#### WHAT THE TASK REQUIRES
Each entry should be given again exactly, with any image left out.

#### PROVIDED ENTRIES

====================

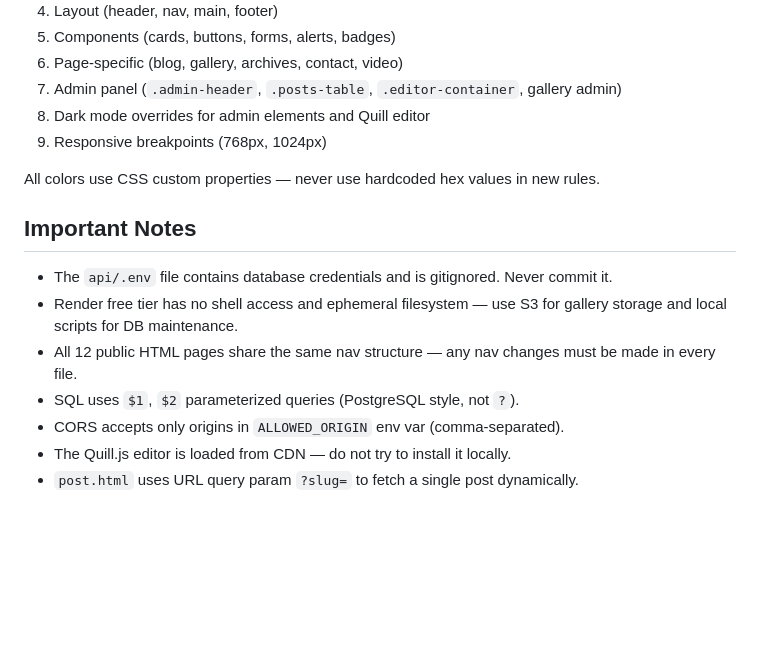
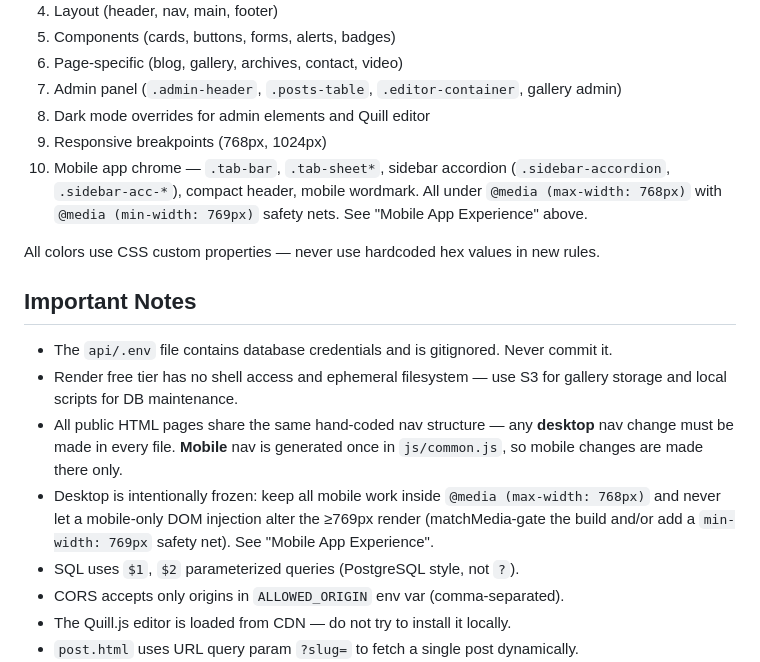
Before and after one commit to 99redder/cbfchurch, a Markdown page: CLAUDE.md, the part around one of its changes. Rendered like a GitHub page; blank space fills up the shorter version.

```diff
--- a/CLAUDE.md
+++ b/CLAUDE.md
@@ -286,6 +354,9 @@ npx serve .
 7. Admin panel (`.admin-header`, `.posts-table`, `.editor-container`, gallery admin)
 8. Dark mode overrides for admin elements and Quill editor
 9. Responsive breakpoints (768px, 1024px)
+10. Mobile app chrome — `.tab-bar`, `.tab-sheet*`, sidebar accordion (`.sidebar-accordion`,
+    `.sidebar-acc-*`), compact header, mobile wordmark. All under `@media (max-width: 768px)`
+    with `@media (min-width: 769px)` safety nets. See "Mobile App Experience" above.
 
 All colors use CSS custom properties — never use hardcoded hex values in new rules.
 
@@ -293,7 +364,8 @@ All colors use CSS custom properties — never use hardcoded hex values in new r
 
 - The `api/.env` file contains database credentials and is gitignored. Never commit it.
 - Render free tier has no shell access and ephemeral filesystem — use S3 for gallery storage and local scripts for DB maintenance.
-- All 12 public HTML pages share the same nav structure — any nav changes must be made in every file.
+- All public HTML pages share the same hand-coded nav structure — any **desktop** nav change must be made in every file. **Mobile** nav is generated once in `js/common.js`, so mobile changes are made there only.
+- Desktop is intentionally frozen: keep all mobile work inside `@media (max-width: 768px)` and never let a mobile-only DOM injection alter the ≥769px render (matchMedia-gate the build and/or add a `min-width: 769px` safety net). See "Mobile App Experience".
 - SQL uses `$1`, `$2` parameterized queries (PostgreSQL style, not `?`).
 - CORS accepts only origins in `ALLOWED_ORIGIN` env var (comma-separated).
 - The Quill.js editor is loaded from CDN — do not try to install it locally.
```
Also changed, not shown: other parts of CLAUDE.md (+72 -4 lines).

====================

#### ANSWER TO THIS EXERCISE
Before and after one commit to 99redder/cbfchurch, a Markdown page: CLAUDE.md, the part around one of its changes. Rendered like a GitHub page; blank space fills up the shorter version.

```diff
--- a/CLAUDE.md
+++ b/CLAUDE.md
@@ -286,6 +354,9 @@ npx serve .
 7. Admin panel (`.admin-header`, `.posts-table`, `.editor-container`, gallery admin)
 8. Dark mode overrides for admin elements and Quill editor
 9. Responsive breakpoints (768px, 1024px)
+10. Mobile app chrome — `.tab-bar`, `.tab-sheet*`, sidebar accordion (`.sidebar-accordion`,
+    `.sidebar-acc-*`), compact header, mobile wordmark. All under `@media (max-width: 768px)`
+    with `@media (min-width: 769px)` safety nets. See "Mobile App Experience" above.
 
 All colors use CSS custom properties — never use hardcoded hex values in new rules.
 
@@ -293,7 +364,8 @@ All colors use CSS custom properties — never use hardcoded hex values in new r
 
 - The `api/.env` file contains database credentials and is gitignored. Never commit it.
 - Render free tier has no shell access and ephemeral filesystem — use S3 for gallery storage and local scripts for DB maintenance.
-- All 12 public HTML pages share the same nav structure — any nav changes must be made in every file.
+- All public HTML pages share the same hand-coded nav structure — any **desktop** nav change must be made in every file. **Mobile** nav is generated once in `js/common.js`, so mobile changes are made there only.
+- Desktop is intentionally frozen: keep all mobile work inside `@media (max-width: 768px)` and never let a mobile-only DOM injection alter the ≥769px render (matchMedia-gate the build and/or add a `min-width: 769px` safety net). See "Mobile App Experience".
 - SQL uses `$1`, `$2` parameterized queries (PostgreSQL style, not `?`).
 - CORS accepts only origins in `ALLOWED_ORIGIN` env var (comma-separated).
 - The Quill.js editor is loaded from CDN — do not try to install it locally.
```
Also changed, not shown: other parts of CLAUDE.md (+72 -4 lines).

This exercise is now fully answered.